Macedonia has experienced a politically difficult year – as our friend and colleague, Minister Mitreva could confirm. However, the country was able to overcome successfully the tragic loss of its President as well as repeated change of its Prime Minister. In the recent referendum, Macedonian citizens confirmed again their commitment to Euro-Atlantic values. Next steps in the same direction should follow: continuing implementation of the Ohrid Agreement, including decentralisation legislation and local elections. It is impossible not to note the right direction of the government policies which deserves the international community’s appreciation.
Albania also faces the task of further proving its ability to implement commitments that it has made within the MAP and SAP frameworks, especially in the context of the upcoming parliamentary elections. The elections, which I trust will meet European standards, would send a clear message that Albania is determined to fulfil its integration ambitions.
In spite of difficulties, the situation in Bosnia and Herzegovina today is probably the most promising since the state was established. By its decisive action, the Alliance helped to bring peace to the country. After nine years of the successful IFOR and SFOR peacekeeping missions led by NATO, and with a significant contribution from the Partners, the main responsibility for maintaining the secure environment has been handed over to EUFOR. Of course, the Alliance will remain engaged in Bosnia and Herzegovina, concentrating on defence reform assistance. As you, Mr. Secretary General, have rightly pointed out, the recent interaction between NATO, the UN and other international institutions in the country provides a highly successful demonstration of the effectiveness and potential of close co-operation. Now, we expect the representatives of both entities to make full use of the possibilities opened to Bosnia and Herzegovina, leading to a democratic Europe.
I think all of us realise that in the western Balkans all processes are closely intertwined, maybe more than elsewhere. One area significantly influences another, in a positive as well as negative sense. The role of the international community is therefore of a paramount importance and very delicate. Several negative factors from the recent past are still at work. We can eliminate them only through a co-ordinated approach by all the actors of the international community. The key motivation for all the states of the region is the prospect of European and transatlantic integration. Besides its security role, NATO as one of the most important international actors in the region can also act as a motivating and integrating force, especially vis-à-vis the countries that are not yet members of the Partnership for Peace.
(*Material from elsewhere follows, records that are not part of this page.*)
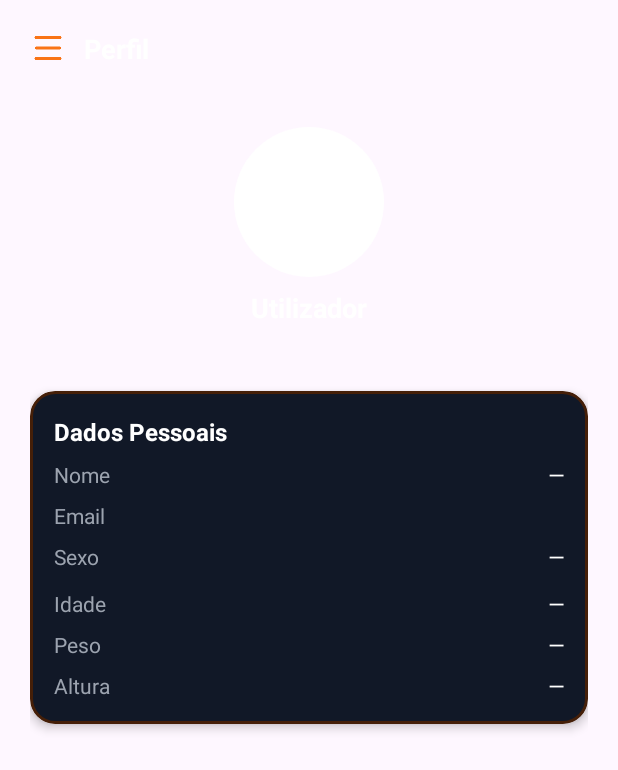
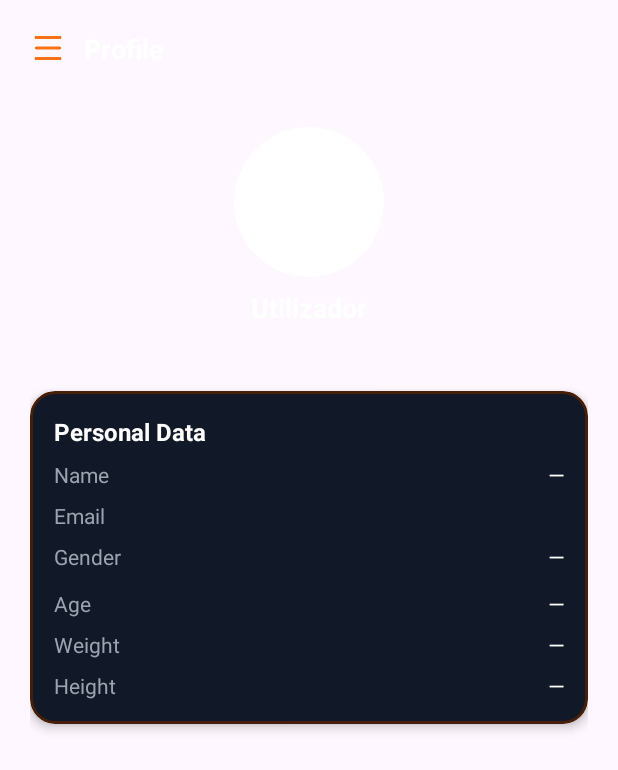
Before and after one commit to MagroGordo/FitTracker, an Android app: the ProfileActivity screen opened directly, with no data from a screen before it, on a phone screen of 412 x 824 dp. Shown: the top 770 px of the screen. Run offline under Robolectric (Android 15) with nearby library versions, the phone set to English and light mode, and no system bars; our stand-ins replace Firebase (no records; nobody signed in at launch, a user with empty details on screens opened directly), Room's generated code.

Commit message:
added strings.xml values to layouts

```diff
--- a/app/src/main/java/com/example/fittracker/activities/SignUpActivity.java
+++ b/app/src/main/java/com/example/fittracker/activities/SignUpActivity.java
@@ -61,7 +61,7 @@ public class SignUpActivity extends AppCompatActivity {
 
         ArrayAdapter<String> adapter = new ArrayAdapter<>(this,
                 android.R.layout.simple_spinner_item,
-                new String[]{"Masculino", "Feminino", "Outro"});
+                new String[]{"Male", "Female"});
         adapter.setDropDownViewResource(android.R.layout.simple_spinner_dropdown_item);
         spinnerSexo.setAdapter(adapter);
 
--- a/app/src/main/java/com/example/fittracker/activities/StartTrainingActivity.java
+++ b/app/src/main/java/com/example/fittracker/activities/StartTrainingActivity.java
@@ -9,6 +9,7 @@ import android.widget.LinearLayout;
 import android.widget.TextView;
 
 import androidx.appcompat.app.AppCompatActivity;
+import androidx.core.content.ContextCompat;
 import androidx.core.view.GravityCompat;
 import androidx.drawerlayout.widget.DrawerLayout;
 
@@ -39,7 +40,7 @@ public class StartTrainingActivity extends AppCompatActivity {
 
     // Cores
     private final int colorOrange = 0xFFF97316;
-    private final int colorWhite = 0xFFFF;
+    private final int colorWhite = 0xFFFFFFFF;
 
     private Button btnStart;
 
--- a/app/src/main/res/layout/activity_profile.xml
+++ b/app/src/main/res/layout/activity_profile.xml
@@ -44,7 +44,7 @@
                     <TextView
                         android:layout_width="wrap_content"
                         android:layout_height="wrap_content"
-                        android:text="Perfil"
+                        android:text="@string/profile_title"
                         android:textColor="#FFFF"
                         android:textStyle="bold"
                         android:textSize="18sp"
@@ -78,7 +78,7 @@
                         android:id="@+id/tvHeaderName"
                         android:layout_width="wrap_content"
                         android:layout_height="wrap_content"
-                        android:text="João Silva"
+                        android:text="@string/user_placeholder"
                         android:textColor="#FFFF"
                         android:textStyle="bold"
                         android:textSize="18sp"
@@ -89,7 +89,7 @@
                         android:id="@+id/tvHeaderEmail"
                         android:layout_width="wrap_content"
                         android:layout_height="wrap_content"
-                        android:text="joao.silva@email.com"
+                        android:text="@string/email_placeholder"
                         android:textColor="#F3F4F6"
                         android:textSize="14sp"
                         android:fontFamily="maven_pro" />
@@ -118,7 +118,7 @@
                             android:layout_width="match_parent"
                             android:layout_height="wrap_content"
                             android:layout_weight="1"
-                            android:text="Dados Pessoais"
+                            android:text="Personal Data"
                             android:textColor="#FFFF"
                             android:textStyle="bold"
                             android:textSize="16sp"
@@ -136,7 +136,7 @@
                             android:layout_width="0dp"
                             android:layout_height="wrap_content"
                             android:layout_weight="1"
-                            android:text="Nome"
+                            android:text="@string/name_title"
                             android:textColor="#9CA3AF"
                             android:textSize="14sp"
                             android:fontFamily="maven_pro" />
@@ -145,7 +145,7 @@
                             android:id="@+id/tvName"
                             android:layout_width="wrap_content"
                             android:layout_height="wrap_content"
-                            android:text="João Silva"
+                            android:text="@string/no_text"
                             android:textColor="#FFFF"
                             android:textSize="14sp"
                             android:fontFamily="maven_pro" />
@@ -162,7 +162,7 @@
                             android:layout_width="0dp"
                             android:layout_height="wrap_content"
                             android:layout_weight="1"
-                            android:text="Email"
+                            android:text="@string/email_title"
                             android:textColor="#9CA3AF"
                             android:textSize="14sp"
                             android:fontFamily="maven_pro" />
@@ -171,7 +171,7 @@
                             android:id="@+id/tvEmail"
                             android:layout_width="wrap_content"
                             android:layout_height="wrap_content"
-                            android:text="joao.silva@email.com"
+                            android:text="@string/no_text"
                             android:textColor="#FFFF"
                             android:textSize="14sp"
                             android:fontFamily="maven_pro" />
@@ -188,7 +188,7 @@
                             android:layout_width="0dp"
                             android:layout_height="wrap_content"
                             android:layout_weight="1"
-                            android:text="Sexo"
+                            android:text="@string/gender_title"
                             android:textColor="#9CA3AF"
                             android:textSize="14sp"
                             android:fontFamily="maven_pro" />
@@ -197,7 +197,7 @@
                             android:id="@+id/tvGender"
                             android:layout_width="wrap_content"
                             android:layout_height="wrap_content"
-                            android:text="Masculino"
+                            android:text="@string/no_text"
                             android:textColor="#FFFF"
                             android:textSize="14sp"
                             android:fontFamily="maven_pro" />
@@ -214,7 +214,7 @@
                             android:layout_width="0dp"
                             android:layout_height="wrap_content"
                             android:layout_weight="1"
-                            android:text="Idade"
+                            android:text="@string/age_title"
                             android:textColor="#9CA3AF"
                             android:textSize="14sp" />
 
@@ -222,7 +222,7 @@
                             android:id="@+id/tvAge"
                             android:layout_width="wrap_content"
                             android:layout_height="wrap_content"
-                            android:text="28 anos"
+                            android:text="@string/no_text"
                             android:textColor="#FFFF"
                             android:textSize="14sp" />
                     </LinearLayout>
@@ -238,7 +238,7 @@
                             android:layout_width="0dp"
                             android:layout_height="wrap_content"
                             android:layout_weight="1"
-                            android:text="Peso"
+                            android:text="@string/weight_title"
                             android:textColor="#9CA3AF"
                             android:textSize="14sp" />
 
@@ -246,7 +246,7 @@
                             android:id="@+id/tvWeight"
                             android:layout_width="wrap_content"
                             android:layout_height="wrap_content"
-                            android:text="75 kg"
+                            android:text="@string/no_text"
                             android:textColor="#FFFF"
                             android:textSize="14sp" />
                     </LinearLayout>
@@ -261,7 +261,7 @@
                             android:layout_width="0dp"
                             android:layout_height="wrap_content"
                             android:layout_weight="1"
-                            android:text="Altura"
+                            android:text="@string/height_title"
                             android:textColor="#9CA3AF"
                             android:textSize="14sp" />
 
@@ -269,7 +269,7 @@
                             android:id="@+id/tvHeight"
                             android:layout_width="wrap_content"
                             android:layout_height="wrap_content"
-                            android:text="178 cm"
+                            android:text="@string/no_text"
                             android:textColor="#FFFF"
                             android:textSize="14sp" />
                     </LinearLayout>
@@ -295,7 +295,7 @@
         android:background="#0F1622"
         android:padding="16dp">
 
-        <!-- Cabeçalho do Drawer -->
+        <!-- Cabeçalho -->
         <LinearLayout
             android:layout_width="match_parent"
             android:layout_height="140dp"
@@ -314,29 +314,28 @@
                 android:id="@+id/tvDrawerName"
                 android:layout_width="wrap_content"
                 android:layout_height="wrap_content"
-                android:text="João Silva"
+                android:text="@string/user_placeholder"
                 android:textColor="#FFFF"
                 android:textStyle="bold"
-                android:textSize="16sp"
-                android:fontFamily="maven_pro" />
+                android:textSize="16sp" />
 
             <TextView
                 android:id="@+id/tvDrawerEmail"
                 android:layout_width="wrap_content"
                 android:layout_height="wrap_content"
-                android:text="joao.silva@email.com"
+                android:text="@string/email_placeholder"
                 android:textColor="#F3F4F6"
-                android:textSize="13sp"
-                android:fontFamily="maven_pro" />
+                android:textSize="13sp" />
         </LinearLayout>
 
-        <!-- Itens -->
+        <!-- Itens de Navegação -->
         <LinearLayout
             android:layout_width="match_parent"
             android:layout_height="wrap_content"
             android:orientation="vertical"
             android:paddingTop="24dp">
 
+            <!-- Dashboard -->
             <LinearLayout
                 android:id="@+id/navDashboard"
                 android:layout_width="match_parent"
@@ -357,12 +356,12 @@
                     android:id="@+id/navDashboardLabel"
                     android:layout_width="wrap_content"
                     android:layout_height="wrap_content"
-                    android:text="Dashboard"
+                    android:text="@string/dashboard_title"
                     android:textColor="#FFFF"
-                    android:textStyle="bold"
-                    android:fontFamily="maven_pro" />
+                    android:textStyle="bold" />
             </LinearLayout>
 
+            <!-- Treinos -->
             <LinearLayout
                 android:id="@+id/navTreinos"
                 android:layout_width="match_parent"
@@ -383,11 +382,11 @@
                     android:id="@+id/navTreinosLabel"
                     android:layout_width="wrap_content"
                     android:layout_height="wrap_content"
-                    android:text="Treinos"
-                    android:textColor="#FFFF"
-                    android:fontFamily="maven_pro" />
+                    android:text="@string/start_training_title"
+                    android:textColor="#FFFF" />
             </LinearLayout>
 
+            <!-- Perfil -->
             <LinearLayout
                 android:id="@+id/navPerfil"
                 android:layout_width="match_parent"
@@ -408,9 +407,8 @@
                     android:id="@+id/navPerfilLabel"
                     android:layout_width="wrap_content"
                     android:layout_height="wrap_content"
-                    android:text="Perfil"
-                    android:textColor="#FFFF"
-                    android:fontFamily="maven_pro" />
+                    android:text="@string/profile_title"
+                    android:textColor="#FFFF" />
             </LinearLayout>
 
             <View
@@ -419,6 +417,7 @@
                 android:background="#1E293B"
                 android:layout_marginBottom="12dp" />
 
+            <!-- Terminar Sessão -->
             <LinearLayout
                 android:id="@+id/navLogout"
                 android:layout_width="match_parent"
@@ -438,10 +437,10 @@
                     android:id="@+id/navLogoutLabel"
                     android:layout_width="wrap_content"
                     android:layout_height="wrap_content"
-                    android:text="Terminar Sessão"
-                    android:textColor="#EF4444"
-                    android:fontFamily="maven_pro" />
+                    android:text="@string/logout_title"
+                    android:textColor="#EF4444" />
             </LinearLayout>
+
         </LinearLayout>
     </LinearLayout>
 </androidx.drawerlayout.widget.DrawerLayout>
--- a/app/src/main/res/layout/activity_sign_up.xml
+++ b/app/src/main/res/layout/activity_sign_up.xml
@@ -100,7 +100,7 @@
                     android:hint="@string/birthday_hint"
                     android:focusable="false"
                     android:clickable="true"
-                    android:background="#0000"
+                    android:background="#000000"
                     android:textColor="#FFFF"
                     android:textColorHint="#9CA3AF"
                     android:paddingHorizontal="12dp"
--- a/app/src/main/res/values/strings.xml
+++ b/app/src/main/res/values/strings.xml
@@ -15,7 +15,7 @@
 
     <!-- Sign Up -->
     <string name="signup_title">Create Account</string>
-    <string name="signup_subtitle">Entre para continuar</string>
+    <string name="signup_subtitle">Fill the form to proceed</string>
     <string name="name_hint">Full Name</string>
     <string name="birthday_hint">Birthday</string>
     <string name="weight_hint">Weight (kg)</string>
@@ -33,6 +33,7 @@
     <string name="calories_title">Calories</string>
     <string name="speed_title">Speed</string>
     <string name="goal_title">Goal</string>
+    <string name="objective_title">Current Objective</string>
     <string name="streak_title">Streak</string>
     <string name="no_text">—</string>
 
@@ -52,12 +53,18 @@
     <string name="speed_unit">Km/h</string>
 
     <!-- Profile -->
-    <string name="password_title">Password Recovery</string>
-    <string name="password_subtitle">Insert and confirm new password</string>
-    <string name="confirm_password_hint">Confirm Password</string>
-    <string name="new_password_hint">New Password</string>
-    <string name="btn_confirm">Confirm</string>
-    <string name="remembered_password_txt">Remembered your pasword? </string>
+    <string name="profile_title">Profile</string>
+    <string name="name_title">Name</string>
+    <string name="email_title">Email</string>
+    <string name="gender_title">Gender</string>
+    <string name="age_title">Age</string>
+    <string name="weight_title">Weight</string>
+    <string name="height_title">Height</string>
+
+    <!-- Nav -->
+    <string name="dashboard_title">Dashboard</string>
+    <string name="training_title">Start Training</string>
+    <string name="logout_title">Log Out</string>
 
     <!-- Validações -->
     <string name="error_email_empty">Email is mandatory</string>
```
Also changed, not shown: app/src/main/java/com/example/fittracker/activities/DashboardActivity.java (+101 -66 lines), app/src/main/res/layout/activity_dashboard.xml (+10 -10 lines), app/src/main/res/layout/activity_start_training.xml (+12 -18 lines).
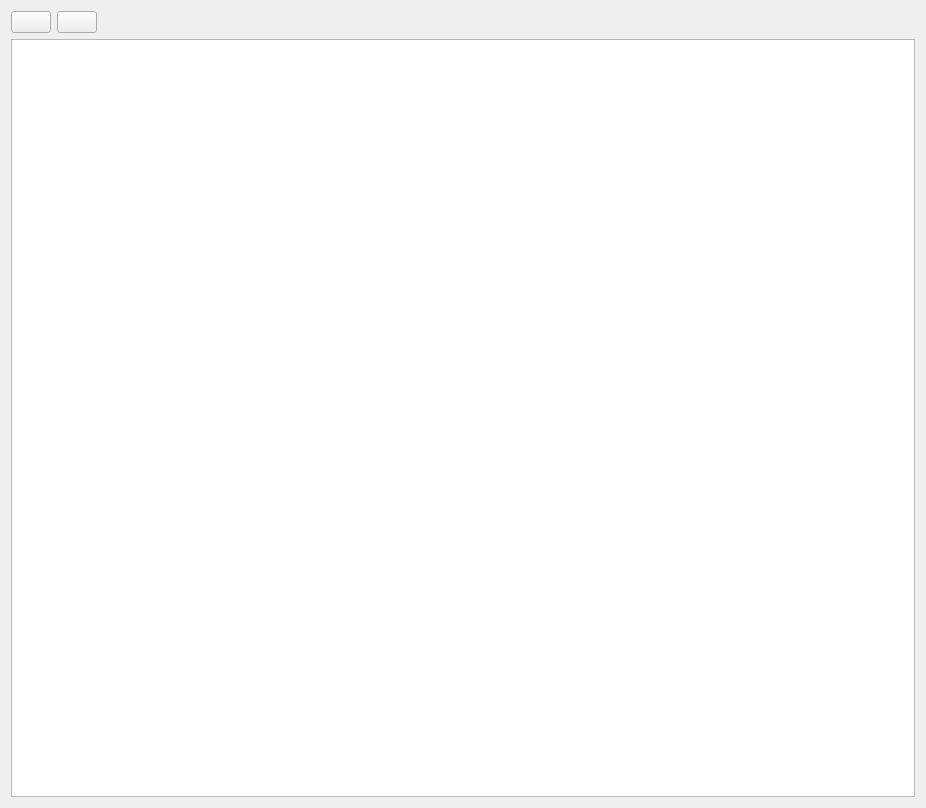
porkmarks/sense, file manager/src/ReportsWidget.ui: the form before one commit.
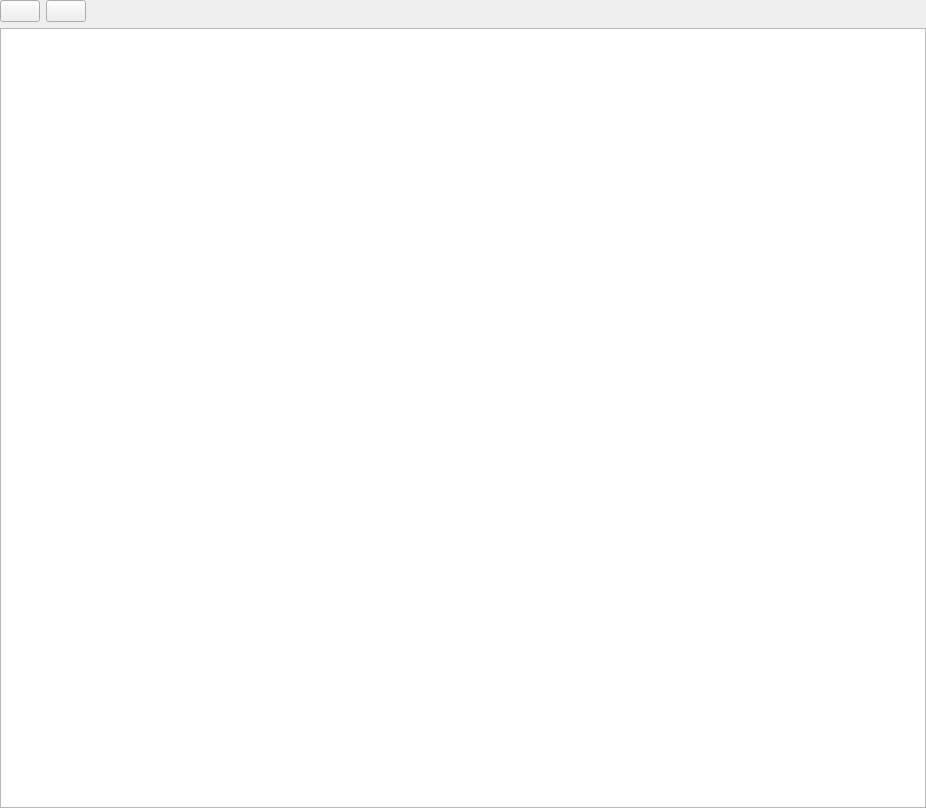
The form after the commit. Icons and pictures are not drawn.

What changed in the file:
```diff
--- a/manager/src/ReportsWidget.ui
+++ b/manager/src/ReportsWidget.ui
@@ -14,6 +14,18 @@
    <string>Form</string>
   </property>
   <layout class="QVBoxLayout" name="verticalLayout">
+   <property name="leftMargin">
+    <number>0</number>
+   </property>
+   <property name="topMargin">
+    <number>0</number>
+   </property>
+   <property name="rightMargin">
+    <number>0</number>
+   </property>
+   <property name="bottomMargin">
+    <number>0</number>
+   </property>
    <item>
     <widget class="QWidget" name="widget_2" native="true">
      <layout class="QHBoxLayout" name="horizontalLayout">
```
As I mentioned earlier, 2005 represents a challenge for the western Balkans as well as for the international community. Shedding the clichés and stereotypes in looking at the region and its challenges would enables us to make right decisions that in turn will stimulate the right responses and processes in the region. The wrong ones would lead to the opposite.